With considerable excitement, the founders of an educational services company acquired a set of curriculum tools and a consulting services group to extended its course management offering. Excitement turned to frustration when Instead of accelerating growth as expected, it stalled. Very few schools bought more than one offering. None bought all three. Worse, the triple business unit structure led to internal strife over resources.
The CEO’s vision of a synergistic three-part offering for the K-12 school market created more frustration than revenue. The two software applications didn’t integrate and the consulting group prioritized generating consulting revenue over supporting the firm’s software applications. Separate sales forces and management teams made the integrated vision intended as a competitive differentiator ring hollow to customers and created openings for competitors.

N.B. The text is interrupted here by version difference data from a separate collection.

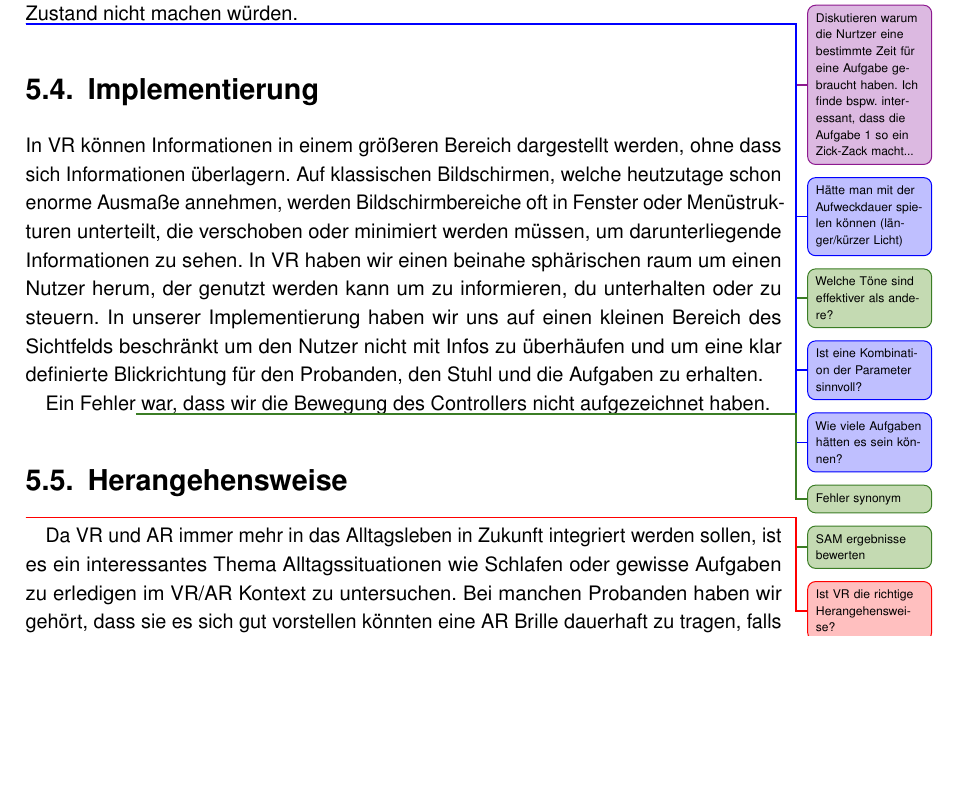
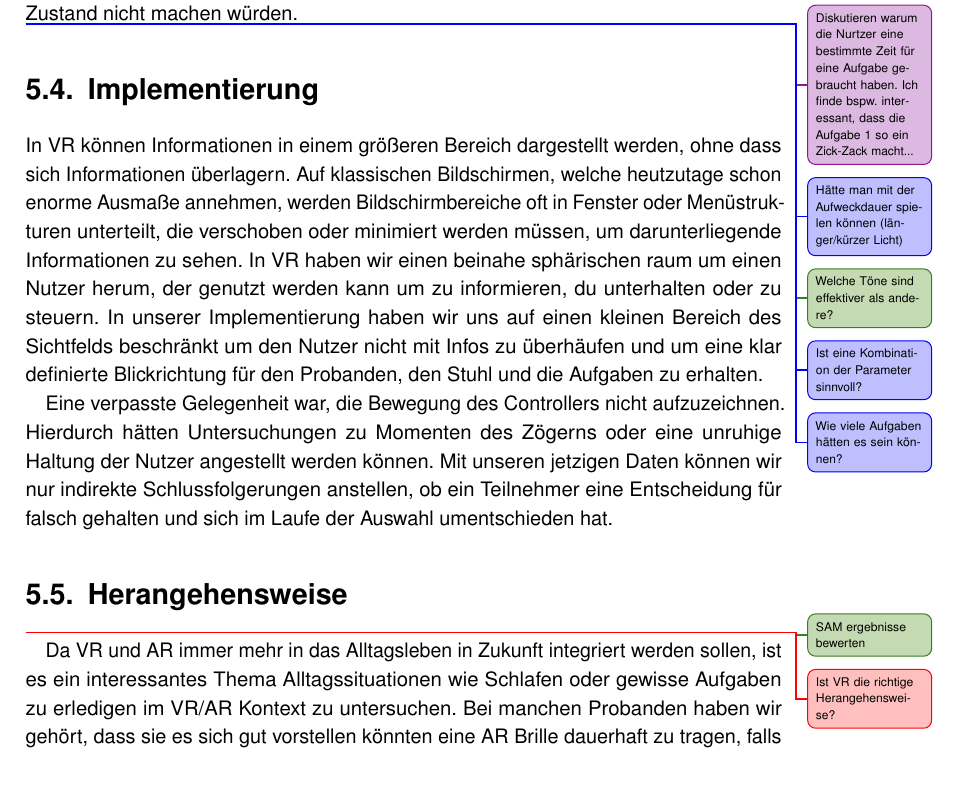
Before and after one commit to tlahmann/mci-af, a LaTeX thesis (MCI-Resync-Documentation.tex, which reads chapters/64Implementation.tex): part of page 56 of 77, cut so that both start at the same text, the shorter picture padded with empty space. Compiled offline with pdfLaTeX.

Commit message:
Add implementation mistakes

```diff
--- a/chapters/64Implementation.tex
+++ b/chapters/64Implementation.tex
@@ -7,5 +7,5 @@ In VR haben wir einen beinahe sphärischen raum um einen Nutzer herum, der genut
 In unserer Implementierung haben wir uns auf einen kleinen Bereich des Sichtfelds beschränkt um den Nutzer nicht mit Infos zu überhäufen und um eine klar definierte Blickrichtung für den Probanden, den Stuhl und die Aufgaben zu erhalten.
 
 % Was sind die Probleme bei der Implementierung?
-% ich glaube gerade es gab keine Probleme.
-Ein Fehler\todoTob{Fehler synonym} war, dass wir die Bewegung des Controllers nicht aufgezeichnet haben.
+% ich glaube gerade es gab gar keine Probleme.
+Eine verpasste Gelegenheit war, die Bewegung des Controllers nicht aufzuzeichnen. Hierdurch hätten Untersuchungen zu Momenten des Zögerns oder eine unruhige Haltung der Nutzer angestellt werden können. Mit unseren jetzigen Daten können wir nur indirekte Schlussfolgerungen anstellen, ob ein Teilnehmer eine Entscheidung für falsch gehalten und sich im Laufe der Auswahl umentschieden hat.
```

So, why not just integrate the offerings? Limited cash reserves and a reluctance to “bet the farm” meant the Board was only willing to fund a limited set of upgrades. The leaders of each business unit—which happened to be the three primary stockholders—lobbied to prioritize upgrades to their individual offerings over the integration work needed to fulfill the company’s vision. The company and management team were at a crossroads.
A series of conversations and facilitated working sessions revealed internal doubts about the integrated vision. Probing deeply into each business unit and forcing them to think in terms of the value created for the schools they served slowly changed the dynamic. Yes, the discussion highlighted some limitations and gaps which called for product upgrades, but a surprising number of vectors pointed toward working more closely with the other two business units. In an a-ha moment, all three principals agreed on language that expressed a genuinely shared vision.
The resulting vision wasn’t a vision-by-committee compromise, but an extension of the owners’ individual visions that rang true to each of them.
The company immediately began to re-organize and re-prioritize around its newly shared vision and strategy. Rather than creating contention, what needed to be done became obvious as the individual visions naturally aligned. The common strategy based on a shared vision created a sense of urgency within business units which were at loggerheads only weeks before. The company’s prospects improved so much that a few months later it was acquired to fill a hole in a larger company’s vision.
Deep customer insights—why your customers select your firm—form the foundation of positioning that is simple, credible, and compelling. In-depth customer interviews allow company leaders to see past their own biases and focus on why their best customers select their company.
Not every firm will be great, but any firm can be. It’s your choice.